- Individual prosecutions are still a priority.
Not surprisingly, a common theme of the presentations of the DOJ and SEC representatives on the panels was that individual prosecutions are a priority and will continue. This is particularly true under the FCPA. Chief Stokes noted that he expects that in 2014 the unit will continue the trend of charging a number of high-level executives involved in bribery schemes” in part because the unit believes that individual prosecutions increase the deterrent effect of the FCPA.
- Insider trading defenses require a plausible alternative explanation to be successful.
The participants in the insider trading panel all agreed that a critical component of a successful defense against insider trading charges is providing the jury with a plausible alternate explanation as to why the trading occurred. This has often been the fatal missing piece in many of the recent insider trading cases that the DOJ has won. Conversely, a good, plausible alternative explanation can often sink the government’s case (see Mark Cuban). The SEC continues to be very aggressive in bringing cutting-edge cases under the insider trading laws and this may explain its recent track record.
- Negotiating a proffer agreement in the Central/Midwest Region is becoming increasingly more difficult and complicated.
The attorneys at the Central/Midwest region presentation agreed that in some districts, there appears to be a trend away from allowing proffers – or at least, a trend towards making a traditional proffer agreement more difficult to obtain. Some attorneys also noted that AUSAs are beginning to insert confidentiality provisions into proffer agreements, with the result that any discussion of the proffer with any individual other than the client or his attorneys could void the agreement. Several practitioners discussed the issue of joint defense agreements and some recent experiences in which, often in the context of a proffer, AUSAs have specifically asked whether a defendant is a member of a joint defense agreement.
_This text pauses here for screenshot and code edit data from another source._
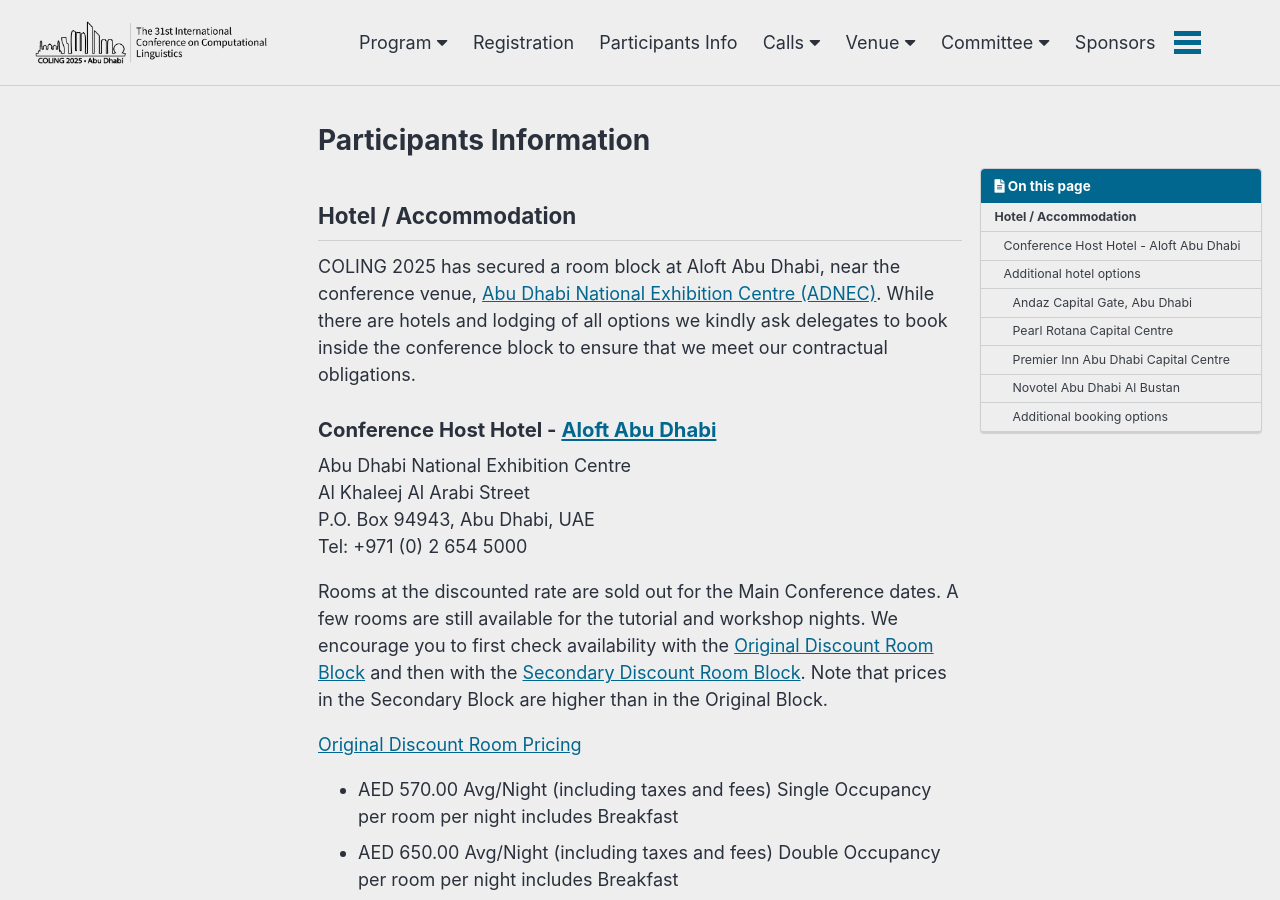
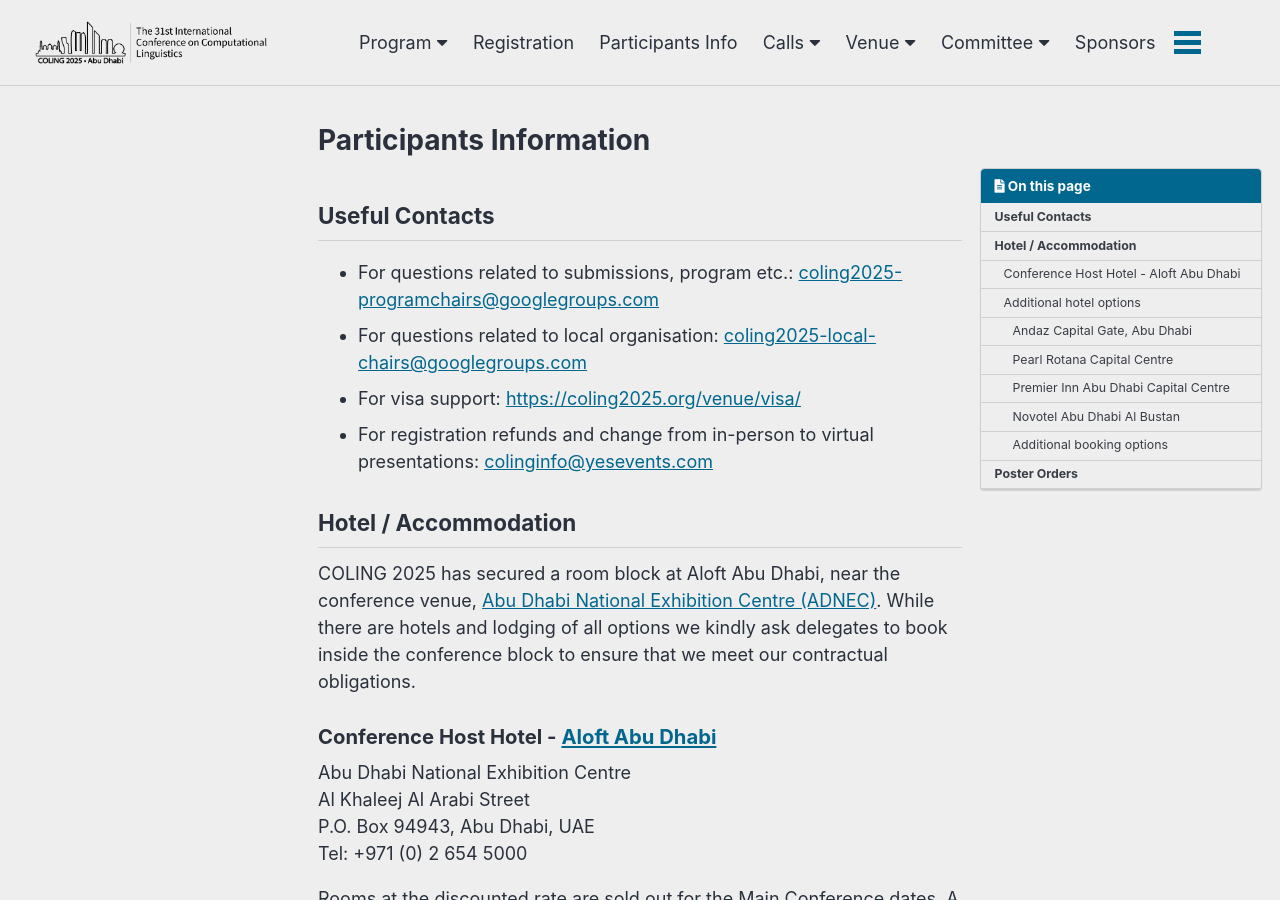
Before and after one commit to hasaniqbal777/coling-2025, a Jekyll site: the page built from _pages/participants-info.md, in a window 1280 px wide and 900 px high. Built offline with Jekyll 4.4.1, drawn with Linux system fonts in a browser that asks for light colours; cached includes are drawn as plain includes; some of the changed text lies outside the part shown.

Commit message:
Added participants info

```diff
--- a/_pages/participants-info.md
+++ b/_pages/participants-info.md
@@ -6,6 +6,13 @@ sidebar: false
 toc: true
 toc_sticky: true
 ---
+
+## Useful Contacts
+
+- For questions related to submissions, program etc.: [coling2025-programchairs@googlegroups.com](mailto:coling2025-programchairs@googlegroups.com)
+- For questions related to local organisation: [coling2025-local-chairs@googlegroups.com](mailto:coling2025-local-chairs@googlegroups.com)
+- For visa support: [https://coling2025.org/venue/visa/](mailto:https://coling2025.org/venue/visa/)
+- For registration refunds and change from in-person to virtual presentations: [colinginfo@yesevents.com](mailto:colinginfo@yesevents.com)
 
 ## Hotel / Accommodation
 
@@ -74,3 +81,9 @@ Tel: +971 (0) 2 501 6444
 [Booking.com](https://www.booking.com/searchresults.html?ss=Abu+Dhabi+National+Exhibitions+Company+%28ADNEC%29%2C+Abu+Dhabi%2C+Abu+Dhabi+Emirate%2C+United+Arab+Emirates&map=1&efdco=1&label=gen173nr-1FCAEoggI46AdIM1gEaKYCiAEBmAExuAEXyAEM2AEB6AEB-AECiAIBqAIDuAKo5665BsACAdICJDdmOTZlYTViLTM0YzEtNDU1YS05ZGQwLTE3NjMyYWQ0NDQ0ONgCBeACAQ&aid=304142&lang=en-us&sb=1&src_elem=sb&src=index&dest_id=11636&dest_type=landmark&ac_position=0&ac_click_type=b&ac_langcode=xu&ac_suggestion_list_length=1&search_selected=true&search_pageview_id=26dd811475f403c7&ac_meta=GhAyNmRkODExNDc1ZjQwM2M3IAAoATICeHU6BkFkbmVjIEAASgBQAA%3D%3D&checkin=2025-01-18&checkout=2025-01-25&group_adults=2&no_rooms=1&group_children=0#map_opened)
 [Airbnb.com](https://www.airbnb.com/s/ADNEC-Centre-Al-Ain-~-Abu-Dhabi-~-United-Arab-Emirates/homes?search_mode=flex_destinations_search&refinement_paths%5B%5D=%2Fhomes&place_id=ChIJjal_Pdizij4RaRmJzMM06ok&checkin=2025-01-18&checkout=2025-01-25&adults=2&children=0)
 [Vrbo.com](https://www.vrbo.com/search?destination=Abu%20Dhabi%20National%20Exhibition%20Centre%2C%20Abu%20Dhabi%2C%20Abu%20Dhabi%2C%20United%20Arab%20Emirates&regionId=6126940&latLong=24.41732%2C54.43647&flexibility=0_DAY&d1=2025-01-18&startDate=2025-01-18&d2=2025-01-25&endDate=2025-01-25&adults=2&theme=&userIntent=&semdtl=&sort=RECOMMENDED)
+
+## Poster Orders
+
+Capital 360 Event Experience
+All orders must be sent an email to [capital360.oc@adnec.ae](mailto:capital360.oc@adnec.ae) with the [COLING 25 Poster Order Form](https://drive.google.com/file/d/1n5U_VXoACAyaKv2FBpnXIa6ECOGB6fnn/view?usp=sharing) along with your A0 Portrait artwork.
+CREDIT CARD PAYMENTS ONLY. Please note that orders will not proceed without payment, as this is to prevent uncollected posters.
```
Also changed, not shown: _pages/faqs/attending.md (+8 -0 lines), _pages/home.md (+1 -0 lines), _pages/program/main_conference_papers.md (+2 -2 lines).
There was a consensus that the appropriate response to such a question should be that the attorney simply never answers that question as a matter of practice and that the question may even be inappropriate from a privilege standpoint.
- Courts in the Seventh Circuit are much more likely to grant a below-Guidelines sentence even without the support of the government.
Good news for Seventh Circuit defendants! A chart compiled by Sanford J. Boxerman addressing sentencing trends in the Fifth, Sixth, Seventh, Ninth, and Tenth Circuits (comprising the Central/Midwest Region) reveals that courts in the Seventh Circuit are issuing below-Guidelines sentences without the sponsorship of the government in 33.3% of cases – significantly higher than the 18.6% average across those five Circuits. Only 44.4% of defendants in the Seventh Circuit are sentenced within the Guidelines compared to 51.2% across all five Circuits (with comparable above-Guidelines sentencing ranges). This indicates that defendants seeking downward departures in Seventh Circuit trial courts may have an easier time getting them, even without government sponsorship.